I view the page in IE, but I sure don't use it as the corner stone of any development.
There are two types of customers:
1. Those who care about Feng Shui
2. Those who don't give a darn if it's Feng Shui or not.
If you don't develop using Feng Shui, you lose out on the people who care about Feng Shui.
If you do develop using Feng Shui, you lose out on nothing.
Might as well cover all bases no? It's not that tough to write valid code.
Can anyone give us an example of any W3C validated code that does not work on all IE and NN and Opera browsers?
The reasons it doesn't work in IE is
1) there's an xml-declaration at the start of the document, which triggers IE6 quirks mode
2) the server sends the documents as application/xhtml+xml which is the recommended way, but IE6 only understands text/html.
Except from the use of -moz-border-radius, the css *is* valid. I dared use it because w3c has a border-radius on the drawing-board for css3
On Mac OS X
- IE5.2 wants to download the page, and won't display it at all
- Opera 6.2 doesn't apply the style-sheet
I do it all the time. Just because it validates, doesn't mean it won't need tweaking. I validate most everything, but it's pretty easy to make a layout that validates and breaks. (Usually pretty simple to fix though.) If only I were experienced enough to code around all the pitfalls:(

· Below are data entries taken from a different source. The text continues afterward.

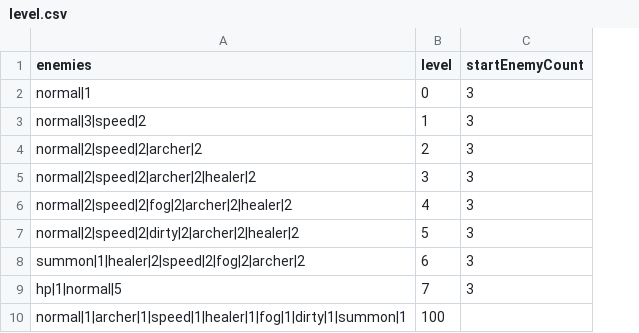
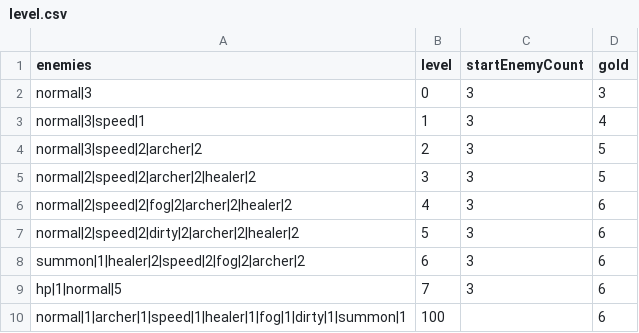
Before and after one commit to shshwdr/wave, a CSV file: Assets/Resources/csv/level.csv, drawn as a sheet; the diff names each change by its address in the sheet, - before the commit and + after, or states it on an @@ line.

```diff
--- a/Assets/Resources/csv/level.csv
+++ b/Assets/Resources/csv/level.csv
+column D (gold), rows 2-10: 3 | 4 | 5 | 5 | 6 | 6 | 6 | 6 | 6
-A2 (enemies): normal|1
+A2 (enemies): normal|3
-A3 (enemies): normal|3|speed|2
+A3 (enemies): normal|3|speed|1
-A4 (enemies): normal|2|speed|2|archer|2
+A4 (enemies): normal|3|speed|2|archer|2
```
Also changed, not shown: Assets/Resources/csv/enemy.csv, Assets/Resources/csv/skill.csv, 19 other files.
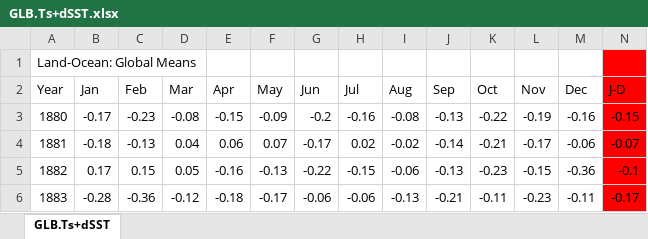
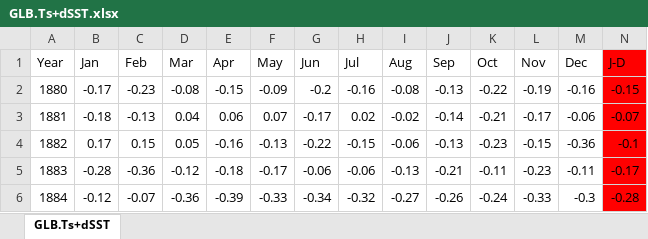
Before and after one commit to marielzguerra/ITBA-3207_TeamCodePoltergiests, an Excel workbook: Proposal's Data Sets/GLB.Ts+dSST.xlsx, sheet GLB.Ts+dSST, drawn as a sheet; only a part is shown; the shorter side is filled out with more unchanged rows; values as stored, in another font and other column widths than the file's, no borders; rows hold the shown columns only; the diff names each change by its address in the sheet, - before the commit and + after, or states it on an @@ line.

```diff
--- a/Proposal's Data Sets/GLB.Ts+dSST.xlsx (sheet GLB.Ts+dSST)
+++ b/Proposal's Data Sets/GLB.Ts+dSST.xlsx (sheet GLB.Ts+dSST)
-row 1: Land-Ocean: Global Means
```
Also changed, not shown: 1 other file.
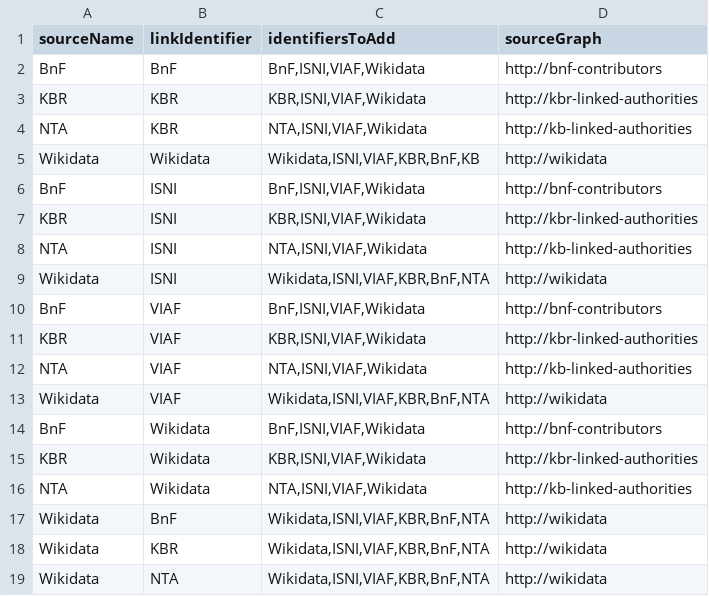
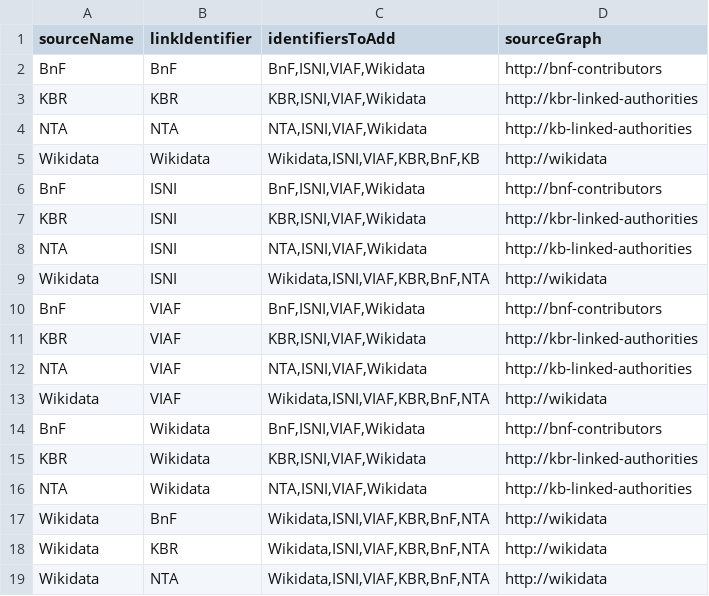
Before and after one commit to kbrbe/beltrans-data-integration, a CSV file: data-integration/config-integration-contributors-update.csv, drawn as a sheet.

Commit message:
bugfix: integrate NTA based on NTA

```diff
--- a/data-integration/config-integration-contributors-update.csv
+++ b/data-integration/config-integration-contributors-update.csv
@@ -3,3 +3,3 @@
 "KBR","KBR","KBR,ISNI,VIAF,Wikidata","http://kbr-linked-authorities"
-"NTA","KBR","NTA,ISNI,VIAF,Wikidata","http://kb-linked-authorities"
+"NTA","NTA","NTA,ISNI,VIAF,Wikidata","http://kb-linked-authorities"
 "Wikidata","Wikidata","Wikidata,ISNI,VIAF,KBR,BnF,KB","http://wikidata"
```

Validation alone is insufficient to ensure that a page works. This page [in-solutions.net] for example, wouldn't work even if it validated, because the author failed to understand how whitespace in elements affects their width.
This second problem affects me constantly with IE. I cannot, for example, design a site that uses a fixed CSS menu without a hack or some browser sniffing, because IE does not understand that property. Nor can I use many CSS2 selectors. The CSS might be perfectly valid, but that doesn't help me. I cannot rely on the <abbr> tag, for example, because IE doesn't support it, even though it is valid XHTML. Neither Firebird, IE nor Opera seem to suppport the longdesc attribute for images.
So now, as it always was, graceful degradation is key. I design my sites to work with the newest of everything from screen readers to the latest Firebird build, beginning with the best technology, and working down to the least capable. IE6 comes well down the list.
I do NOT test and fix for old browser versions in any significant way, however. I believe that one of the reasons M$ have gotten away with a broken browser for the last 5 years is that users cannot see the breakage. Users of my sites will see a perfect site in a fully standards-compliant browser, and a slightly less attractive (but perfectly functional) site in IE6. Screen-readers and text browsers will have no problems at all, not being able to see the CSS, which causes most of the problems. I provide a slightly customized help page for IE users that explains why the site looks slightly odd, and where they can download a copy of Firebird ;-)
So, to sum up, I can get away with slight breakage in IE and old browsers because my sites don't need to make money. Were I worried about that, I'd do everything the same, but add a patch CSS file at rendering time based on user agent.
Ha, I guess it's good to see a professional networking company do a web page the old way, too!